If Grant decided to send troops he would have to buck much of the Republican establishment.
Grant in a Difficult Position
Grant recognized that southern terrorism threatened to undo Grant’s own victory in the Civil War. But he also had to play politics in 1870s America where even fellow Republicans knew that white voters were tired of Reconstruction.
For example, two months after Grant refused to send troops to restore order at the request of Mississippi’s carpetbagger governor Adelbart Ames, Grant explained that he regretted his decision. Prior to the 1875 election, Ohio Republicans had asked Grant to not send troops to Mississippi. They claimed that Ohio voters were tired of Reconstruction and that Republicans would lose the governor’s race if Grant intervened in Mississippi.
“I should not have yielded,” Grant said. “I believed at the time I was making a grave mistake. But as presented, it was duty on one side and party obligation on the other. Between the two I hesitated, but finally yielded to what I believed was my party obligation.”
Grant was aware of the implications of failing to uphold federal authority in Mississippi.:
It requires no prophet to foresee that the national government will soon be at a great disadvantage and that the results of the war of the rebellion will have been in a large manner lost…What you have just passed through in the state of Mississippi is only the beginning of what is sure to follow.

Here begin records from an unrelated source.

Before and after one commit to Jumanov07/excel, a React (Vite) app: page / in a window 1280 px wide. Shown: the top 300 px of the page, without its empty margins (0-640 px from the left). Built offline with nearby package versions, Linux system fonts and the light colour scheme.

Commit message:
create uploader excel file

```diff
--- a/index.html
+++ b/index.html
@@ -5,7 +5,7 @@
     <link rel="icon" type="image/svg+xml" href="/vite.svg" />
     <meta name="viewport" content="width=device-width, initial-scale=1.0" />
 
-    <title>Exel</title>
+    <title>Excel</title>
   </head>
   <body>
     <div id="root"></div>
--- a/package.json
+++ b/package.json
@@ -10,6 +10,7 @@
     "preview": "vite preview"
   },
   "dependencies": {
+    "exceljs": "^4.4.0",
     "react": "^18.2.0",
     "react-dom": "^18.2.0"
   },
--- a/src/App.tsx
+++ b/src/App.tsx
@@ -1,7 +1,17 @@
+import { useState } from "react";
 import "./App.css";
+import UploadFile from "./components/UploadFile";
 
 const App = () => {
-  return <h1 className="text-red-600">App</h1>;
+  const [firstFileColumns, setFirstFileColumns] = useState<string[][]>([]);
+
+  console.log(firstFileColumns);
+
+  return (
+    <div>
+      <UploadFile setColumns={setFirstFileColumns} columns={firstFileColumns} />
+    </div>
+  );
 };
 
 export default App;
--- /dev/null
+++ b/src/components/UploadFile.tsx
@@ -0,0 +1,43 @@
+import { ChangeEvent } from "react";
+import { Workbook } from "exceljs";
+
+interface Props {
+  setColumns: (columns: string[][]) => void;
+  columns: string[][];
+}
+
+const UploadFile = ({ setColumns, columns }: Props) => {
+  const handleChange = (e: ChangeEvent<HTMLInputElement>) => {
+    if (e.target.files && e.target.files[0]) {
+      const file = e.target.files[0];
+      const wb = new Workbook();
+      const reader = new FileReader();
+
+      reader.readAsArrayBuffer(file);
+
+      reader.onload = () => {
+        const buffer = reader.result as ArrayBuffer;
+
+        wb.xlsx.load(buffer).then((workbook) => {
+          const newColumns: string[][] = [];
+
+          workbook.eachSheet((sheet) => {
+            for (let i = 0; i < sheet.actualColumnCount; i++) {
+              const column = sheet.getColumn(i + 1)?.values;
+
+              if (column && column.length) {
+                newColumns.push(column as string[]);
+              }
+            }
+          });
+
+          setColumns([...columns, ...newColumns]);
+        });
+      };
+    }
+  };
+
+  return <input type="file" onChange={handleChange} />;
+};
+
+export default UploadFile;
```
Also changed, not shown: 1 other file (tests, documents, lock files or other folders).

As it turned out, Grant’s prediction was correct. Terrorists had been so successful at disenfranchising Black Mississippians by using sporadic violence and intimidation that appeared to Northerners to be uncoordinated and local so as to avoid attracting the full wrath of the federal government that the “Mississippi Plan” spread to other Southern states as a way for ex-Confederates to regain control.
As a result, by 1877, so-called Redeemers had reconquered the South, in effect reversing the results of the war and instituting a reign of racial terror and oppression that would not be successfully challenged until the middle of the following century when the civil rights movement appeared in the 1950s.
This is a story too important to remain in the shadows and Lemann’s book does an excellent job of telling it.